▸ **Work task**
Search the records for lines with the word "name" and copy each match.

▸ **Available records**
───

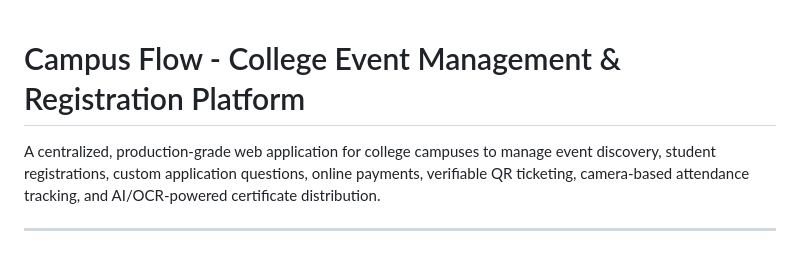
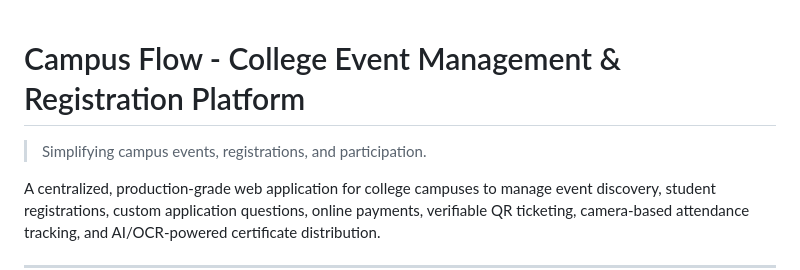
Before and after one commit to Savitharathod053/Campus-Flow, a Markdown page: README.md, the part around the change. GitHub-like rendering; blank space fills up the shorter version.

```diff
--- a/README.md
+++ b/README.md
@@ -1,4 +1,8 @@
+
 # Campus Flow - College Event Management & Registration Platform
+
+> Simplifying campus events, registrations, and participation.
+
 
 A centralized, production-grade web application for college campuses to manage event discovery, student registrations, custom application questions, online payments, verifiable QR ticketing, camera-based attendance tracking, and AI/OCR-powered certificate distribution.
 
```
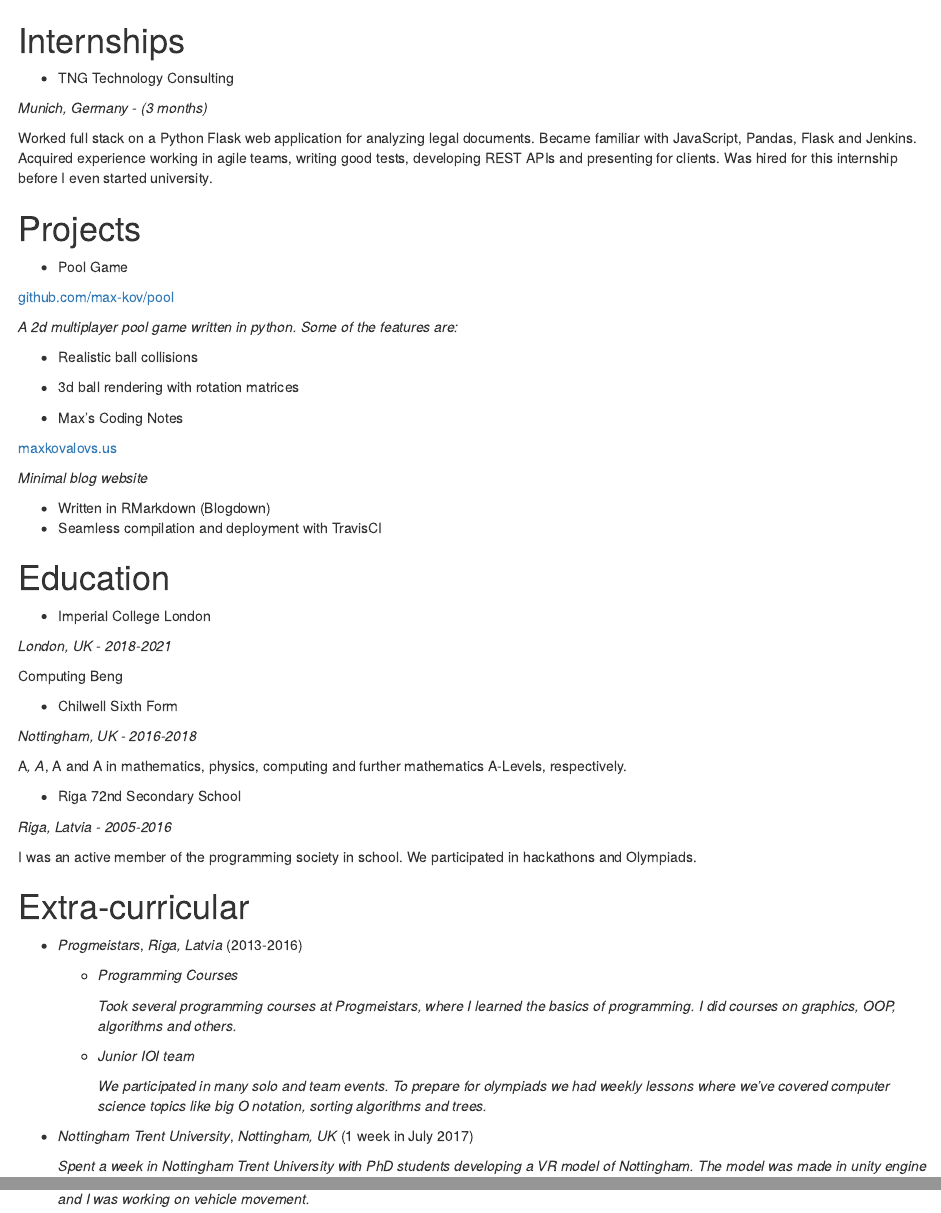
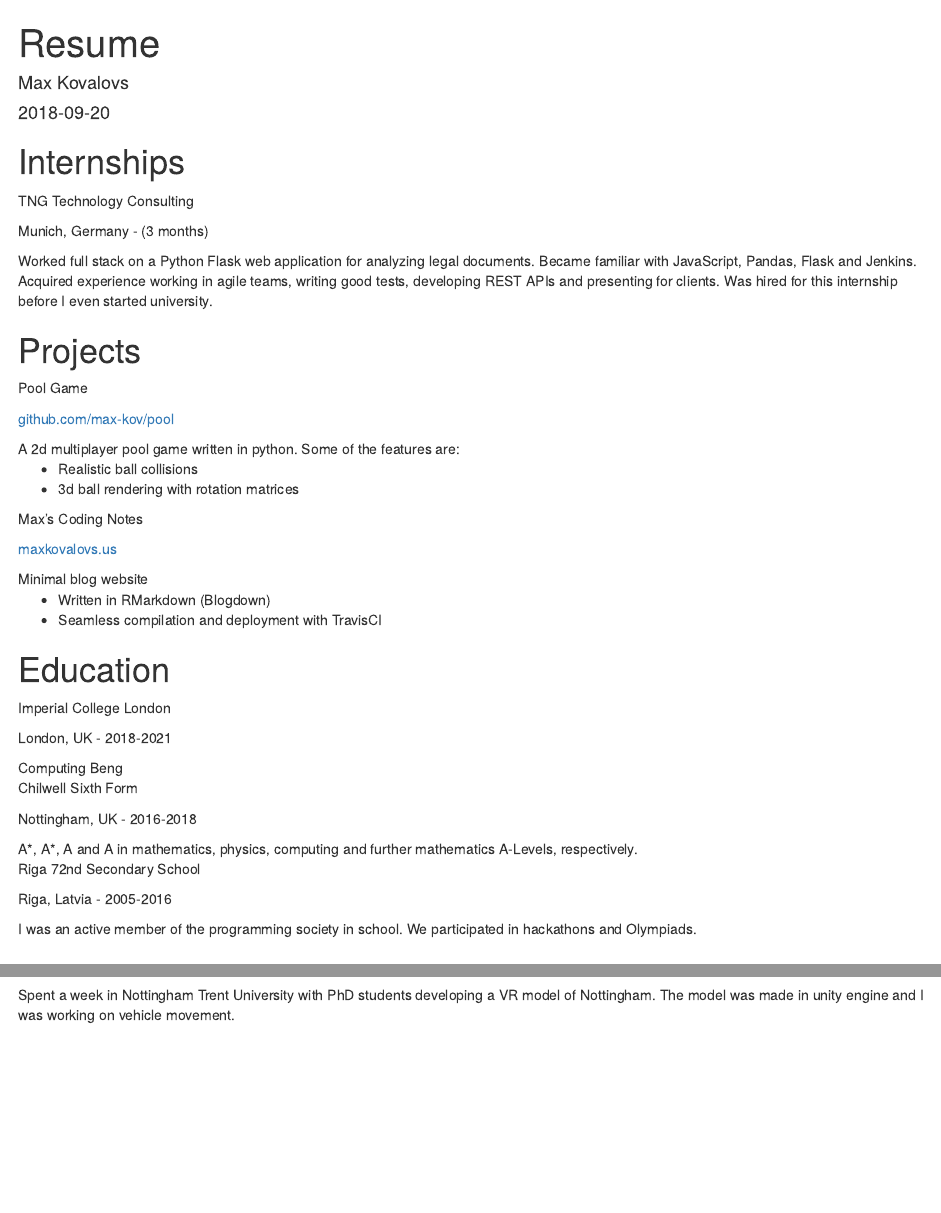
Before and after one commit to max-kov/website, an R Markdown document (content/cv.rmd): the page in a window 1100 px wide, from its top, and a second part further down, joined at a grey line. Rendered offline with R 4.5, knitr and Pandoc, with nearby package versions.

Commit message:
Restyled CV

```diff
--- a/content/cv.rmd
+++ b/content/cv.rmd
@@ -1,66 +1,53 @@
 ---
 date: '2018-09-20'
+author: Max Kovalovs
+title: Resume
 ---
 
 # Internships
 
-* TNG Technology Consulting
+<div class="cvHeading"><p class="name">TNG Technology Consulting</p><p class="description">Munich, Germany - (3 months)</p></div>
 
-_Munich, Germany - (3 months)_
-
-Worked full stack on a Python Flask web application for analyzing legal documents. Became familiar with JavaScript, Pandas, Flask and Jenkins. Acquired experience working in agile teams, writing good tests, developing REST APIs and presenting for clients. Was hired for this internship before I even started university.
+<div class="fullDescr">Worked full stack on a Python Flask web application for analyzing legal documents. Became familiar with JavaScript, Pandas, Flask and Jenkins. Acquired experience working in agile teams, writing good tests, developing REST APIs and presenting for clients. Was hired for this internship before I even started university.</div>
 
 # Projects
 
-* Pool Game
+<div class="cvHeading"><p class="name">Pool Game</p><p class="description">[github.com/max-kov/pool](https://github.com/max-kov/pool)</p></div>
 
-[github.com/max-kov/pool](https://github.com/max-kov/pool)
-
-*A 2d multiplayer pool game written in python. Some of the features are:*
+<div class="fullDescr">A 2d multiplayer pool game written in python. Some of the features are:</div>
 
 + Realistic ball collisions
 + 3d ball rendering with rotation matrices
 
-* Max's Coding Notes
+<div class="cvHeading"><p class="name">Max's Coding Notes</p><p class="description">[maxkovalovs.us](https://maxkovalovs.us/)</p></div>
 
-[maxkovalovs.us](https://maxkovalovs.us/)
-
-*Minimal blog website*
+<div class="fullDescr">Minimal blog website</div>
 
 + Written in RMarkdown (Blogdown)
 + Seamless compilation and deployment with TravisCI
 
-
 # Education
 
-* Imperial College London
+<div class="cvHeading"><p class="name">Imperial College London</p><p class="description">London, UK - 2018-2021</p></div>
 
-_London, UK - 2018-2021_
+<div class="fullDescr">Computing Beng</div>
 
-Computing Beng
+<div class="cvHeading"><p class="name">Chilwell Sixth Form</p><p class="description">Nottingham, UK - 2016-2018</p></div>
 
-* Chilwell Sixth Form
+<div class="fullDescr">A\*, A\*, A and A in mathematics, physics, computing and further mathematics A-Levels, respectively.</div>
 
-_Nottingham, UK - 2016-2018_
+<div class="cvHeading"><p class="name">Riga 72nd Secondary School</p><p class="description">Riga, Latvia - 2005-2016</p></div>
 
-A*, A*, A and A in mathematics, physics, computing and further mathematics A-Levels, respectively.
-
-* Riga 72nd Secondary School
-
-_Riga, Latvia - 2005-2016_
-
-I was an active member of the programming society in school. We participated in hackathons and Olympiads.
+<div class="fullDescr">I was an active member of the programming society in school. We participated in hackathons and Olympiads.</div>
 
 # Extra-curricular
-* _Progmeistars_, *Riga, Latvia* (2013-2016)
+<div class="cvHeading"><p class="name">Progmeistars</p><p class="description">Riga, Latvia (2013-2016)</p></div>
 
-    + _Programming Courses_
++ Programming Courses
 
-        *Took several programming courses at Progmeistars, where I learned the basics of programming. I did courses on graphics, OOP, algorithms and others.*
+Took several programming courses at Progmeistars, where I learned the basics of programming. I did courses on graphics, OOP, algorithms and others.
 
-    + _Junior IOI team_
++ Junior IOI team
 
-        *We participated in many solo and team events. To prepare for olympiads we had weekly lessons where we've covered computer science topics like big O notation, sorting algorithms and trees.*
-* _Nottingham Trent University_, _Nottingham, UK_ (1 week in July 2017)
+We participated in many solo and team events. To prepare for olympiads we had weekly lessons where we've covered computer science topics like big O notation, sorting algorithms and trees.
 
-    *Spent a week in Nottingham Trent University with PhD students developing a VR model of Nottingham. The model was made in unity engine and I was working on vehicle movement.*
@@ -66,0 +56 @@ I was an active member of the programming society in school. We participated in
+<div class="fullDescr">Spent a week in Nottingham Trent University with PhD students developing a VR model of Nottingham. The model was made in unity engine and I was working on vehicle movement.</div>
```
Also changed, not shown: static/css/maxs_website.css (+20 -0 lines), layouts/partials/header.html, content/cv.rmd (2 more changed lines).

───

▸ **Completed exercise**
+<div class="cvHeading"><p class="name">TNG Technology Consulting</p><p class="description">Munich, Germany - (3 months)</p></div>
+<div class="cvHeading"><p class="name">Pool Game</p><p class="description">[github.com/max-kov/pool](https://github.com/max-kov/pool)</p></div>
+<div class="cvHeading"><p class="name">Max's Coding Notes</p><p class="description">[maxkovalovs.us](https://maxkovalovs.us/)</p></div>
+<div class="cvHeading"><p class="name">Imperial College London</p><p class="description">London, UK - 2018-2021</p></div>
+<div class="cvHeading"><p class="name">Chilwell Sixth Form</p><p class="description">Nottingham, UK - 2016-2018</p></div>
+<div class="cvHeading"><p class="name">Riga 72nd Secondary School</p><p class="description">Riga, Latvia - 2005-2016</p></div>
+<div class="cvHeading"><p class="name">Progmeistars</p><p class="description">Riga, Latvia (2013-2016)</p></div>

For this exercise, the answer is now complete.